I found comfort in knowing that 9:00 was math time, 10:00 was English and Noon was lunchtime. This routine carried into my later years, where color–coordinated agendas and to-do lists ran my life. I even made a mental list of how my future would go: graduate from college, find a job, fall in love and make gorgeous and/or ugly babies whom I’ll love anyway because my future family would represent my success in checking off another item off my list.
My list decided to self-destruct two months before my college graduation, when I found out I had cancer. As I stared numbly at the “Bald is Beautiful” posters in the doctor’s office, I found myself still so determined to draw out my now very vague future. I mentally planned when I would re apply to internships and jobs. I saw it as the same as before, just adding a few chemo treatments into the agenda. And for a while, my plan worked; I struggled to finish my senior year courses online in-between chemo sessions, and even managed to organize my chemo schedule so I could drive back upstate to sit with my classmates at graduation.

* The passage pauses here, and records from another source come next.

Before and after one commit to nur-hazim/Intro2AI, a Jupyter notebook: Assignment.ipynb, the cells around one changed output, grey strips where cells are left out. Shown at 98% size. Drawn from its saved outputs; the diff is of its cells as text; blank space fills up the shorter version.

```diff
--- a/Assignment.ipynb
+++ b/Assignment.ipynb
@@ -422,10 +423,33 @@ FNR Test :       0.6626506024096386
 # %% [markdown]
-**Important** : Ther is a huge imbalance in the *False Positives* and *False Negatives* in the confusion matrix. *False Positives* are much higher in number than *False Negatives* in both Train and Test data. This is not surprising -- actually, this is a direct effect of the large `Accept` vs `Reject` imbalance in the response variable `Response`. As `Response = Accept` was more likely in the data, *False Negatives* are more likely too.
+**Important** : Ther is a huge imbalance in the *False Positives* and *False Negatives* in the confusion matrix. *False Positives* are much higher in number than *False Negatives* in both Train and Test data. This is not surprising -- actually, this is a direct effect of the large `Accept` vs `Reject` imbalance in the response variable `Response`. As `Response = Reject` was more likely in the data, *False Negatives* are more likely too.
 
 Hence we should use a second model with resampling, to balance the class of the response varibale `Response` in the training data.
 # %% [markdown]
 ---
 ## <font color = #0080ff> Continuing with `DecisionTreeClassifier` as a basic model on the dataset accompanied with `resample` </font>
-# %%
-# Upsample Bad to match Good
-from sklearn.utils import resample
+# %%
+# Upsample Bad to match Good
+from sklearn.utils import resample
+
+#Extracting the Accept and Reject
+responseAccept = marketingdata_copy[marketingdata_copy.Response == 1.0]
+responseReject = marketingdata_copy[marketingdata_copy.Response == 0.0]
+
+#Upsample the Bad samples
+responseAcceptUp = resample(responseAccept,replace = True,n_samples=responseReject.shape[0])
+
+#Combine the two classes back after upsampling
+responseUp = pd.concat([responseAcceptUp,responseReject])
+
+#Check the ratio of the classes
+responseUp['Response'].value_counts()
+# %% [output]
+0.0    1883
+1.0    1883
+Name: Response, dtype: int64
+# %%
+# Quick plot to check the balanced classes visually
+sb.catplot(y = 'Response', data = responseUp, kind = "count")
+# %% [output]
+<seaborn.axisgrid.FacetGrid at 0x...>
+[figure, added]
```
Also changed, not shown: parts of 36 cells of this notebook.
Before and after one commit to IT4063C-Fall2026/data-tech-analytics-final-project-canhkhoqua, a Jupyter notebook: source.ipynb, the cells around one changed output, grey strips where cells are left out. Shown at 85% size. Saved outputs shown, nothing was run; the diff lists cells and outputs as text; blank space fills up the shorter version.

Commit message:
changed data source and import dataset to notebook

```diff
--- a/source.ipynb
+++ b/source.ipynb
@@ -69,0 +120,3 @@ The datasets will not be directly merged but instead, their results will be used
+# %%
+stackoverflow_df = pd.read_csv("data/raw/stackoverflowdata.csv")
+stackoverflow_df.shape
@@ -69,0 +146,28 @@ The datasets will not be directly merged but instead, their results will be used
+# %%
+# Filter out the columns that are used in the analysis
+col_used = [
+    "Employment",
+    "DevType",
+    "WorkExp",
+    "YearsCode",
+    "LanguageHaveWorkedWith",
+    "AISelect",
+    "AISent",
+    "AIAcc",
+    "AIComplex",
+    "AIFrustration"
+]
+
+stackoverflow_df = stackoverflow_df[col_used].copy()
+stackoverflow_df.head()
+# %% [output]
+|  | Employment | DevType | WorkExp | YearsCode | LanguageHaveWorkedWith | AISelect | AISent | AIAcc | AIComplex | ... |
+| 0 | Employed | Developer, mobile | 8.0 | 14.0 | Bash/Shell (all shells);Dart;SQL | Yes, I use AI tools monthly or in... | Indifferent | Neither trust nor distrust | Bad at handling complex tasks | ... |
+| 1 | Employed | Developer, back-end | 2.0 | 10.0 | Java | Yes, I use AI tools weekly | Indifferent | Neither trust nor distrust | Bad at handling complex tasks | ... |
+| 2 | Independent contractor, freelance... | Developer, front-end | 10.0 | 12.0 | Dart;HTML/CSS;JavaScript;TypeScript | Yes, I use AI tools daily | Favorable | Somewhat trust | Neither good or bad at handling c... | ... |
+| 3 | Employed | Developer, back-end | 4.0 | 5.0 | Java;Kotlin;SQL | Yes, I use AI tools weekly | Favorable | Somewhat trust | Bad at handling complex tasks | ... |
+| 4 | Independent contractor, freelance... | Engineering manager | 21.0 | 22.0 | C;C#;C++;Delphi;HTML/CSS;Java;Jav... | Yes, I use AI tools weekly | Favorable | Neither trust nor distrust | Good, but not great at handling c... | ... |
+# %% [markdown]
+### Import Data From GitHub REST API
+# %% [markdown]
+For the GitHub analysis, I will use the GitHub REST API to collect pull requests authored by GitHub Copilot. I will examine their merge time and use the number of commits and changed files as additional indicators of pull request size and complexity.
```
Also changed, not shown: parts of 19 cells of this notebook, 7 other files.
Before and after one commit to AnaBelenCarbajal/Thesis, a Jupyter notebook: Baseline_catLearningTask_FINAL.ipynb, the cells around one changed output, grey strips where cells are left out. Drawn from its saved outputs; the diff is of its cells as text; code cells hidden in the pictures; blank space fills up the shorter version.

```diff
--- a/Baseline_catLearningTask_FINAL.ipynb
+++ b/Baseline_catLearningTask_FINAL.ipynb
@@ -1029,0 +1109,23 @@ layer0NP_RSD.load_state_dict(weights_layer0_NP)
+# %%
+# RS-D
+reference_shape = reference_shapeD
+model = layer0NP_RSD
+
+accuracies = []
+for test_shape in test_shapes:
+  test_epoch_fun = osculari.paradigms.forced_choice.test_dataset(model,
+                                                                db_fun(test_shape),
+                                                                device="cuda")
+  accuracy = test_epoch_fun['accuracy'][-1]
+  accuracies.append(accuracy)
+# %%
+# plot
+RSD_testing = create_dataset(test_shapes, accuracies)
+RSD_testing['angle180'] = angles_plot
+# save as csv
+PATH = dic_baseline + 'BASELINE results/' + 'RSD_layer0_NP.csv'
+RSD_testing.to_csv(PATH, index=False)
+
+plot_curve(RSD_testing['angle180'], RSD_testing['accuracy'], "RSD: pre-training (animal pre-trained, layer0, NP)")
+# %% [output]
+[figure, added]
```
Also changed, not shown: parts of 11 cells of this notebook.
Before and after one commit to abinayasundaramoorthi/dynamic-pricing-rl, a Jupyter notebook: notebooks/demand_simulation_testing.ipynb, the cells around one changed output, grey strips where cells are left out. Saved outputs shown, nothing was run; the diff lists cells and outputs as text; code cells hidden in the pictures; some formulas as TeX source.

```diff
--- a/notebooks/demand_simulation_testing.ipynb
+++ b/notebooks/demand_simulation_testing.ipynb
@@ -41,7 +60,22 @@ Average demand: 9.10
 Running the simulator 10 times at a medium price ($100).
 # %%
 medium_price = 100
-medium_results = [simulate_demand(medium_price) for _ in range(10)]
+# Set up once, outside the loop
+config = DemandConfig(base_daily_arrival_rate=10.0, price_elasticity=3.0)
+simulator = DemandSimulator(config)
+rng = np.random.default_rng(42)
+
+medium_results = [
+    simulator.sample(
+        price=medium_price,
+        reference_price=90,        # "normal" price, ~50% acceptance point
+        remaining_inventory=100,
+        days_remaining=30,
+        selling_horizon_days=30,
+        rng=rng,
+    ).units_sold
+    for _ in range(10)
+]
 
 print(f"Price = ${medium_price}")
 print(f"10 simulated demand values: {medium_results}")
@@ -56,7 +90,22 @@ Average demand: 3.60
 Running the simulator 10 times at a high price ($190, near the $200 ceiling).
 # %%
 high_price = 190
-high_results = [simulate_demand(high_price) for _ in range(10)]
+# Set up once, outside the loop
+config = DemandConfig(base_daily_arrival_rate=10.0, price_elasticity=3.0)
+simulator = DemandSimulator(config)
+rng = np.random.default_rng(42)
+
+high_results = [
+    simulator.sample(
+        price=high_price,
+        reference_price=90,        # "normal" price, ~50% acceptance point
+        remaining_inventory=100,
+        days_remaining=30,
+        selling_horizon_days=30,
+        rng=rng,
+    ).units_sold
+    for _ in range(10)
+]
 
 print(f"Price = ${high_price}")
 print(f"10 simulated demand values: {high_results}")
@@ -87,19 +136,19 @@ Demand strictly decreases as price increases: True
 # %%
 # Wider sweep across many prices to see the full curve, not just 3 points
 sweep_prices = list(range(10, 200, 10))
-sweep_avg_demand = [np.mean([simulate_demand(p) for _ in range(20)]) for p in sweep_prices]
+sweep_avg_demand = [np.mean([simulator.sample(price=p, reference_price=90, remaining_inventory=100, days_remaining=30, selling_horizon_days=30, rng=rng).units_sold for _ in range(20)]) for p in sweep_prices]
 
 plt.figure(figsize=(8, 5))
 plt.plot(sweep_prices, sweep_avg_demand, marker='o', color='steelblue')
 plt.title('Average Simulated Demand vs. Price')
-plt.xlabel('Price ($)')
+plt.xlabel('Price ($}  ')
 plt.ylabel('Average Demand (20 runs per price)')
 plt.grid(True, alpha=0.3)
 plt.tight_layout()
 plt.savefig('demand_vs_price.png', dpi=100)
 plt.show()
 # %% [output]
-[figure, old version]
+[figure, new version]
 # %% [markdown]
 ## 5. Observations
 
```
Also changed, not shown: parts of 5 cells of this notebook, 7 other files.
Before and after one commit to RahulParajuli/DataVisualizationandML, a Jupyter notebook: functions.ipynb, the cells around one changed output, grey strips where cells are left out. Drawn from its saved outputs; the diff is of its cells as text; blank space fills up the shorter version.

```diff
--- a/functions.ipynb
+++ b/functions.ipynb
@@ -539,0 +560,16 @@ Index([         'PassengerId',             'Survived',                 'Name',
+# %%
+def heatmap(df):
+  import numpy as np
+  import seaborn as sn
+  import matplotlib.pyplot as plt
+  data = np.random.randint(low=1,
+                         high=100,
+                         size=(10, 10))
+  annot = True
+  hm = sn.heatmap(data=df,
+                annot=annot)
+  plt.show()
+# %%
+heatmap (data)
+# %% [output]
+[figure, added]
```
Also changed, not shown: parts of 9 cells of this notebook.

Reality didn’t get its shit together until the day I lost my hair.
All of it. Because that, my dear friends, was the very gut wrenching, tug-on-your-heart-strings moment where I acknowledged that my illness was real. That night, I stared in the mirror for the longest time with tears brimming in my eyes. I finally admitted to myself that I was no longer in charge of where life would take me, and I had no choice but to accept it.
At first, it felt like I had lost the instruction manual to building a piece of Ikea furniture; there was no more step-by-step direction to what the outcome would be. Without losing sight of my general goals, I slowly learned to stop placing deadlines on tasks. As a result, there was so much time allotted for experiences I never would have planned for. I met amazing cancer survivors and fighters, began cooking more, created a blog, and even went on trips with my family. Ironically, cancer did the complete opposite of what it was meant to do: it made me a much happier person.
Two years and two cancer recurrences later, I managed to complete my internship and pass my licensing exam for dietitians. I adapted with each recurrence, seeing it as a new route to pave my future. I knew I was a better version of myself when I accepted a job offer one week after finding out that my cancer had spread to my lungs, having zero idea how I would balance having a full time career along with being a full time 25-year-old with shitty lungs.
This story doesn’t end with a dazzling description of my success, because in real life, it doesn’t really matter how any story ends, does it? With the infinite amount of possibilities that could happen between the beginning and the destination, why focus on one expected ending?